- _Data provided_:
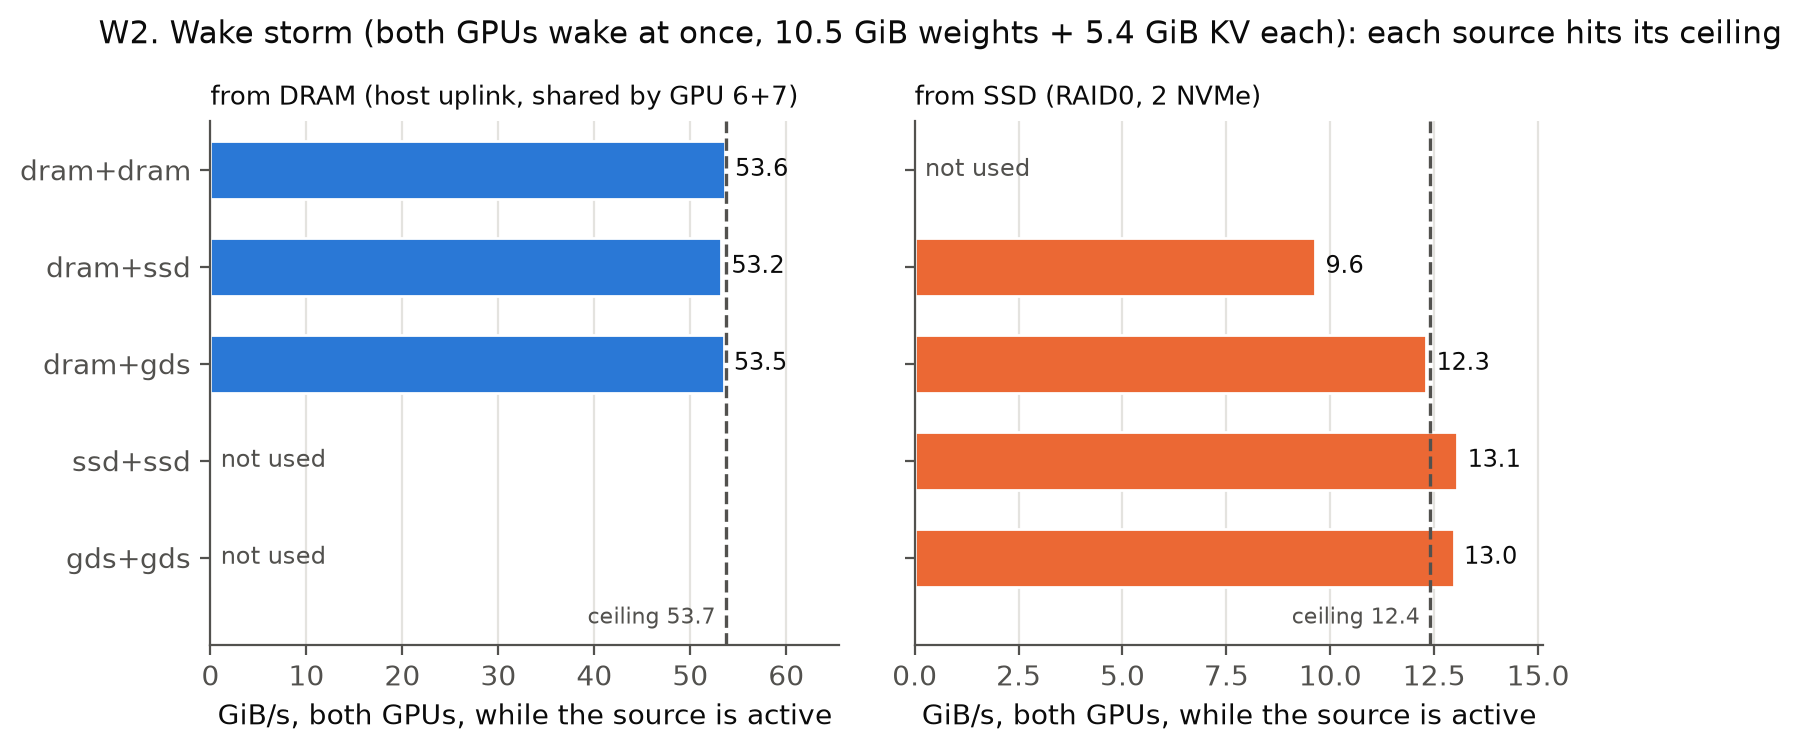
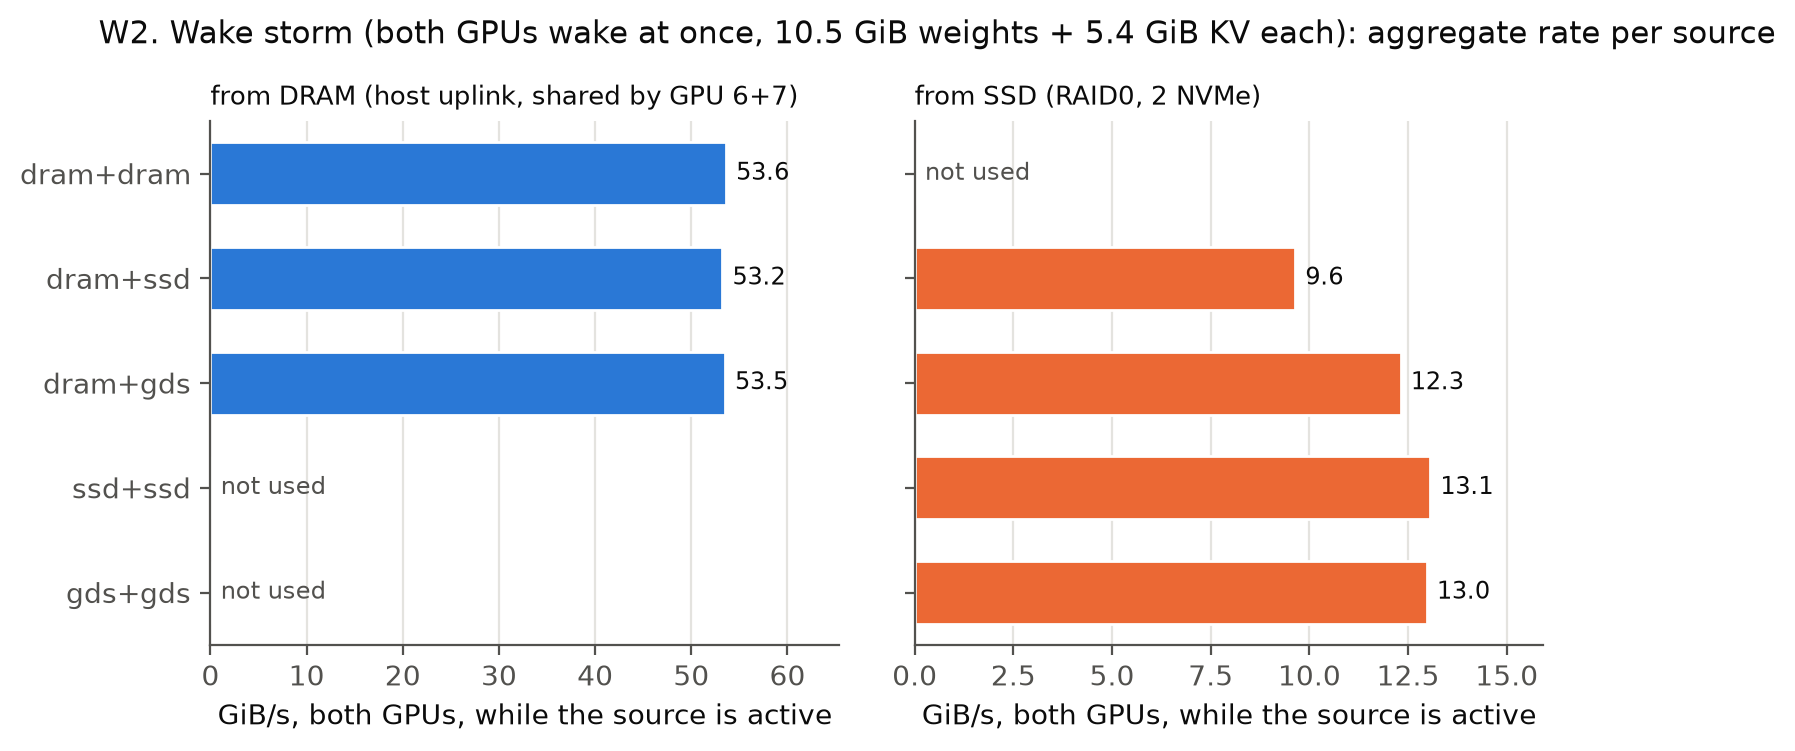
W2: drop the ceiling lines
The SSD ceiling (12.4 GiB/s, single-process GDS) sat below the ssd+ssd and
gds+gds rates (13.1, 13.0), which match RAID0's ~13.2 GiB/s POSIX read.
Show the measured rates only.

diff --git a/analysis/figures_page.html b/analysis/figures_page.html
@@ -108,14 +108,14 @@ footer { color: var(--muted); font-size: 12.5px; }
 </figure>
 
 <figure id="W2">
-  <div class="fig-head"><span class="tag">W2</span><h2>每個資料來源的總頻寬和上限</h2></div>
+  <div class="fig-head"><span class="tag">W2</span><h2>每個資料來源的總頻寬</h2></div>
   <p class="lede" id="W2-lede"></p>
   <div class="legend" id="W2-legend"></div>
   <div style="display:grid;grid-template-columns:repeat(auto-fit,minmax(280px,1fr));gap:16px">
     <div class="chart" style="height:260px;min-width:0"><canvas id="c-W2a" aria-label="DRAM 來源頻寬"></canvas></div>
     <div class="chart" style="height:260px;min-width:0"><canvas id="c-W2b" aria-label="SSD 來源頻寬"></canvas></div>
   </div>
-  <p class="note">頻寬算法：每一輪兩張 GPU 從該來源搬的總 bytes，除以該來源從開始到結束的時間；取 12 輪的中位數。上限是之前單獨量到的值：GPU 6、7 共用的 host uplink 53.7 GiB/s，RAID0 的 sequential read 12.4 GiB/s。</p>
+  <p class="note">頻寬算法：每一輪兩張 GPU 從該來源搬的總 bytes，除以該來源從開始到結束的時間；取 12 輪的中位數。</p>
   <details><summary>數據表</summary><div class="tbl" id="W2-table"></div></details>
 </figure>
 
@@ -233,8 +233,8 @@ function text() {
     `兩張 GPU 同時換 model。<strong>wake</strong> 時，weights 從 DRAM、KV 從 SSD（GDS）<strong>同時</strong>搬，總時間由比較慢的那一邊決定。` +
     `<strong>sleep</strong> 時是<strong>先存 weights、再存 KV</strong>，兩段串行。第 ${D.A4.turn} 輪、agent ${D.A4.agent}，歷史 ${(a4.history_len / 1000).toFixed(1)}k token。hover 可以看每一段的時間和大小。`;
   document.getElementById("W2-lede").innerHTML =
-    `兩張 GPU 同時 wake 時，每個資料來源都被吃滿：DRAM 約 ${f(ws["dram+dram"].dram_gibs, 1)} GiB/s（上限 ${D.ceilings.uplink_gibs}），` +
-    `SSD 約 ${f(ws["dram+gds"].ssd_gibs, 1)}–${f(ws["ssd+ssd"].ssd_gibs, 1)} GiB/s（上限 ${D.ceilings.raid_gibs}）。dram+ssd 的 KV 要先經過 host 轉一手，所以 SSD 只跑到 ${f(ws["dram+ssd"].ssd_gibs, 1)}。`;
+    `兩張 GPU 同時 wake 時，各資料來源的總頻寬：DRAM 約 ${f(ws["dram+dram"].dram_gibs, 1)} GiB/s，` +
+    `SSD 約 ${f(ws["dram+gds"].ssd_gibs, 1)}–${f(ws["ssd+ssd"].ssd_gibs, 1)} GiB/s。dram+ssd 的 KV 要先經過 host 轉一手，所以 SSD 只跑到 ${f(ws["dram+ssd"].ssd_gibs, 1)}。`;
   const m = D.W3.model;
   document.getElementById("W3-lede").innerHTML =
     `兩張 GPU 同時 wake，每張分到 DRAM ${f(m.b_dram, 1)} GiB/s、SSD ${f(m.b_ssd, 1)} GiB/s。dram+dram 的時間是 (W+K)/B<sub>dram</sub>；` +
@@ -352,28 +352,25 @@ function drawA4() {
 
 /* ---------- W2 ---------- */
 function drawW2() {
-  legend("W2-legend", [[css("--s1"), "從 DRAM 搬"], [css("--s2"), "從 SSD 搬"], [null, "虛線：量到的上限", ""]]);
-  document.querySelector("#W2-legend span:last-child i").style.cssText = "background:none;border-top:2px dashed " + css("--fg2") + ";height:0;border-radius:0";
-  const mk = (id, key, cap, col, title) => {
-    const o = baseOpts();
-    o.indexAxis = "y"; o.scales.x.min = 0; o.scales.x.max = Math.ceil(cap * 1.2);
+  legend("W2-legend", [[css("--s1"), "從 DRAM 搬"], [css("--s2"), "從 SSD 搬"]]);
+  const mk = (id, key, col, title) => {
+    const o = baseOpts(), top = Math.max(...D.W2.map(r => r[key]));
+    o.indexAxis = "y"; o.scales.x.min = 0; o.scales.x.max = Math.ceil(top * 1.2);
     o.scales.x.title = { display: true, text: title, color: css("--fg2") };
     o.scales.y.grid = { display: false };
-    o.plugins.tooltip.callbacks = { label: it => it.raw ? ` ${it.raw.toFixed(1)} GiB/s，上限的 ${(it.raw / cap * 100).toFixed(0)}%` : " 這組沒用到這個來源" };
+    o.plugins.tooltip.callbacks = { label: it => it.raw ? ` ${it.raw.toFixed(1)} GiB/s` : " 這組沒用到這個來源" };
     return new Chart(document.getElementById(id), { type: "bar", options: o, data: { labels: D.W2.map(r => r.paths), datasets: [{
       data: D.W2.map(r => r[key]), backgroundColor: css(col), barPercentage: .62, borderRadius: { topRight: 3, bottomRight: 3 }, borderSkipped: false }] },
-      plugins: [{ id: "cap", afterDatasetsDraw(ch) {
-        const g = ch.ctx, x = ch.scales.x.getPixelForValue(cap), a = ch.chartArea; g.save();
-        g.strokeStyle = css("--fg2"); g.setLineDash([5, 4]); g.lineWidth = 1.3; g.beginPath(); g.moveTo(x, a.top); g.lineTo(x, a.bottom); g.stroke();
-        g.setLineDash([]); g.fillStyle = css("--fg2"); g.font = "11px IBM Plex Mono"; g.textAlign = "right"; g.fillText(`上限 ${cap}`, x - 4, a.bottom - 6);
+      plugins: [{ id: "vals", afterDatasetsDraw(ch) {
+        const g = ch.ctx, a = ch.chartArea; g.save();
         g.textAlign = "left"; g.font = "12px IBM Plex Mono";
         ch.getDatasetMeta(0).data.forEach((b, i) => { const v = D.W2[i][key];
           g.fillStyle = v ? css("--fg") : css("--muted"); g.fillText(v ? v.toFixed(1) : "沒用到", (v ? b.x : a.left) + 6, b.y + 4); });
         g.restore();
       } }] });
   };
-  charts.W2a = mk("c-W2a", "dram_gibs", D.ceilings.uplink_gibs, "--s1", "從 DRAM（host uplink，GPU 6+7 共用），GiB/s");
-  charts.W2b = mk("c-W2b", "ssd_gibs", D.ceilings.raid_gibs, "--s2", "從 SSD（RAID0，2 顆 NVMe），GiB/s");
+  charts.W2a = mk("c-W2a", "dram_gibs", "--s1", "從 DRAM（host uplink，GPU 6+7 共用），GiB/s");
+  charts.W2b = mk("c-W2b", "ssd_gibs", "--s2", "從 SSD（RAID0，2 顆 NVMe），GiB/s");
   table("W2-table", ["路徑", "DRAM GiB/s", "SSD GiB/s", "wake 輪數"], D.W2.map(r => [r.paths, f(r.dram_gibs, 1), f(r.ssd_gibs, 1), r.rounds]));
 }
 

diff --git a/results/figures/index.html b/results/figures/index.html
@@ -108,14 +108,14 @@ footer { color: var(--muted); font-size: 12.5px; }
 </figure>
 
 <figure id="W2">
-  <div class="fig-head"><span class="tag">W2</span><h2>每個資料來源的總頻寬和上限</h2></div>
+  <div class="fig-head"><span class="tag">W2</span><h2>每個資料來源的總頻寬</h2></div>
   <p class="lede" id="W2-lede"></p>
   <div class="legend" id="W2-legend"></div>
   <div style="display:grid;grid-template-columns:repeat(auto-fit,minmax(280px,1fr));gap:16px">
     <div class="chart" style="height:260px;min-width:0"><canvas id="c-W2a" aria-label="DRAM 來源頻寬"></canvas></div>
     <div class="chart" style="height:260px;min-width:0"><canvas id="c-W2b" aria-label="SSD 來源頻寬"></canvas></div>
   </div>
-  <p class="note">頻寬算法：每一輪兩張 GPU 從該來源搬的總 bytes，除以該來源從開始到結束的時間；取 12 輪的中位數。上限是之前單獨量到的值：GPU 6、7 共用的 host uplink 53.7 GiB/s，RAID0 的 sequential read 12.4 GiB/s。</p>
+  <p class="note">頻寬算法：每一輪兩張 GPU 從該來源搬的總 bytes，除以該來源從開始到結束的時間；取 12 輪的中位數。</p>
   <details><summary>數據表</summary><div class="tbl" id="W2-table"></div></details>
 </figure>
 
@@ -233,8 +233,8 @@ function text() {
     `兩張 GPU 同時換 model。<strong>wake</strong> 時，weights 從 DRAM、KV 從 SSD（GDS）<strong>同時</strong>搬，總時間由比較慢的那一邊決定。` +
     `<strong>sleep</strong> 時是<strong>先存 weights、再存 KV</strong>，兩段串行。第 ${D.A4.turn} 輪、agent ${D.A4.agent}，歷史 ${(a4.history_len / 1000).toFixed(1)}k token。hover 可以看每一段的時間和大小。`;
   document.getElementById("W2-lede").innerHTML =
-    `兩張 GPU 同時 wake 時，每個資料來源都被吃滿：DRAM 約 ${f(ws["dram+dram"].dram_gibs, 1)} GiB/s（上限 ${D.ceilings.uplink_gibs}），` +
-    `SSD 約 ${f(ws["dram+gds"].ssd_gibs, 1)}–${f(ws["ssd+ssd"].ssd_gibs, 1)} GiB/s（上限 ${D.ceilings.raid_gibs}）。dram+ssd 的 KV 要先經過 host 轉一手，所以 SSD 只跑到 ${f(ws["dram+ssd"].ssd_gibs, 1)}。`;
+    `兩張 GPU 同時 wake 時，各資料來源的總頻寬：DRAM 約 ${f(ws["dram+dram"].dram_gibs, 1)} GiB/s，` +
+    `SSD 約 ${f(ws["dram+gds"].ssd_gibs, 1)}–${f(ws["ssd+ssd"].ssd_gibs, 1)} GiB/s。dram+ssd 的 KV 要先經過 host 轉一手，所以 SSD 只跑到 ${f(ws["dram+ssd"].ssd_gibs, 1)}。`;
   const m = D.W3.model;
   document.getElementById("W3-lede").innerHTML =
     `兩張 GPU 同時 wake，每張分到 DRAM ${f(m.b_dram, 1)} GiB/s、SSD ${f(m.b_ssd, 1)} GiB/s。dram+dram 的時間是 (W+K)/B<sub>dram</sub>；` +
@@ -352,28 +352,25 @@ function drawA4() {
 
 /* ---------- W2 ---------- */
 function drawW2() {
-  legend("W2-legend", [[css("--s1"), "從 DRAM 搬"], [css("--s2"), "從 SSD 搬"], [null, "虛線：量到的上限", ""]]);
-  document.querySelector("#W2-legend span:last-child i").style.cssText = "background:none;border-top:2px dashed " + css("--fg2") + ";height:0;border-radius:0";
-  const mk = (id, key, cap, col, title) => {
-    const o = baseOpts();
-    o.indexAxis = "y"; o.scales.x.min = 0; o.scales.x.max = Math.ceil(cap * 1.2);
+  legend("W2-legend", [[css("--s1"), "從 DRAM 搬"], [css("--s2"), "從 SSD 搬"]]);
+  const mk = (id, key, col, title) => {
+    const o = baseOpts(), top = Math.max(...D.W2.map(r => r[key]));
+    o.indexAxis = "y"; o.scales.x.min = 0; o.scales.x.max = Math.ceil(top * 1.2);
     o.scales.x.title = { display: true, text: title, color: css("--fg2") };
     o.scales.y.grid = { display: false };
-    o.plugins.tooltip.callbacks = { label: it => it.raw ? ` ${it.raw.toFixed(1)} GiB/s，上限的 ${(it.raw / cap * 100).toFixed(0)}%` : " 這組沒用到這個來源" };
+    o.plugins.tooltip.callbacks = { label: it => it.raw ? ` ${it.raw.toFixed(1)} GiB/s` : " 這組沒用到這個來源" };
     return new Chart(document.getElementById(id), { type: "bar", options: o, data: { labels: D.W2.map(r => r.paths), datasets: [{
       data: D.W2.map(r => r[key]), backgroundColor: css(col), barPercentage: .62, borderRadius: { topRight: 3, bottomRight: 3 }, borderSkipped: false }] },
-      plugins: [{ id: "cap", afterDatasetsDraw(ch) {
-        const g = ch.ctx, x = ch.scales.x.getPixelForValue(cap), a = ch.chartArea; g.save();
-        g.strokeStyle = css("--fg2"); g.setLineDash([5, 4]); g.lineWidth = 1.3; g.beginPath(); g.moveTo(x, a.top); g.lineTo(x, a.bottom); g.stroke();
-        g.setLineDash([]); g.fillStyle = css("--fg2"); g.font = "11px IBM Plex Mono"; g.textAlign = "right"; g.fillText(`上限 ${cap}`, x - 4, a.bottom - 6);
+      plugins: [{ id: "vals", afterDatasetsDraw(ch) {
+        const g = ch.ctx, a = ch.chartArea; g.save();
         g.textAlign = "left"; g.font = "12px IBM Plex Mono";
         ch.getDatasetMeta(0).data.forEach((b, i) => { const v = D.W2[i][key];
           g.fillStyle = v ? css("--fg") : css("--muted"); g.fillText(v ? v.toFixed(1) : "沒用到", (v ? b.x : a.left) + 6, b.y + 4); });
         g.restore();
       } }] });
   };
-  charts.W2a = mk("c-W2a", "dram_gibs", D.ceilings.uplink_gibs, "--s1", "從 DRAM（host uplink，GPU 6+7 共用），GiB/s");
-  charts.W2b = mk("c-W2b", "ssd_gibs", D.ceilings.raid_gibs, "--s2", "從 SSD（RAID0，2 顆 NVMe），GiB/s");
+  charts.W2a = mk("c-W2a", "dram_gibs", "--s1", "從 DRAM（host uplink，GPU 6+7 共用），GiB/s");
+  charts.W2b = mk("c-W2b", "ssd_gibs", "--s2", "從 SSD（RAID0，2 顆 NVMe），GiB/s");
   table("W2-table", ["路徑", "DRAM GiB/s", "SSD GiB/s", "wake 輪數"], D.W2.map(r => [r.paths, f(r.dram_gibs, 1), f(r.ssd_gibs, 1), r.rounds]));
 }
 

diff --git a/analysis/make_figures.py b/analysis/make_figures.py
@@ -279,23 +279,22 @@ def w2_data():
 def w2_plot(rows):
     fig, axes = plt.subplots(1, 2, figsize=(8.6, 3.4), sharey=True, gridspec_kw={"wspace": 0.12})
     y = np.arange(len(rows))[::-1]
-    for ax, key, cap, title, color in [
-            (axes[0], "dram_gibs", UPLINK_GIBS, "from DRAM (host uplink, shared by GPU 6+7)", SLOTS[0]),
-            (axes[1], "ssd_gibs", RAID_GIBS, "from SSD (RAID0, 2 NVMe)", SLOTS[1])]:
+    for ax, key, title, color in [
+            (axes[0], "dram_gibs", "from DRAM (host uplink, shared by GPU 6+7)", SLOTS[0]),
+            (axes[1], "ssd_gibs", "from SSD (RAID0, 2 NVMe)", SLOTS[1])]:
         v = [r[key] for r in rows]
+        top = max(v)
         ax.barh(y, v, height=0.6, color=color, edgecolor="white")
         for yy, vv in zip(y, v):
-            ax.text(vv + cap * 0.02, yy, f"{vv:.1f}" if vv else "not used", va="center", fontsize=8.5,
+            ax.text(vv + top * 0.02, yy, f"{vv:.1f}" if vv else "not used", va="center", fontsize=8.5,
                     color=TEXT if vv else TEXT2)
-        ax.axvline(cap, color=TEXT2, lw=1.2, ls="--")
-        ax.text(cap * 0.98, -0.62, f"ceiling {cap}", ha="right", va="center", fontsize=8, color=TEXT2)
-        ax.set_xlim(0, cap * 1.22)
-        ax.set_ylim(-0.9, len(rows) - 0.5)
+        ax.set_xlim(0, top * 1.22)
+        ax.set_ylim(-0.5, len(rows) - 0.5)
         ax.set_title(title, fontsize=9.5, color=TEXT, loc="left")
         ax.set_xlabel("GiB/s, both GPUs, while the source is active")
         ax.grid(axis="y", visible=False)
     axes[0].set_yticks(y, [r["paths"] for r in rows])
-    fig.suptitle("W2. Wake storm (both GPUs wake at once, 10.5 GiB weights + 5.4 GiB KV each): each source hits its ceiling",
+    fig.suptitle("W2. Wake storm (both GPUs wake at once, 10.5 GiB weights + 5.4 GiB KV each): aggregate rate per source",
                  x=0.06, ha="left", fontsize=11, color=TEXT, y=1.03)
     fig.savefig(os.path.join(OUT, "W2_source_bandwidth.png"))
     plt.close(fig)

- _Description of the task_:
In the listing, find every line with the word "diff" and return it.

- _Answer below_:
diff --git a/analysis/figures_page.html b/analysis/figures_page.html
diff --git a/results/figures/index.html b/results/figures/index.html
diff --git a/analysis/make_figures.py b/analysis/make_figures.py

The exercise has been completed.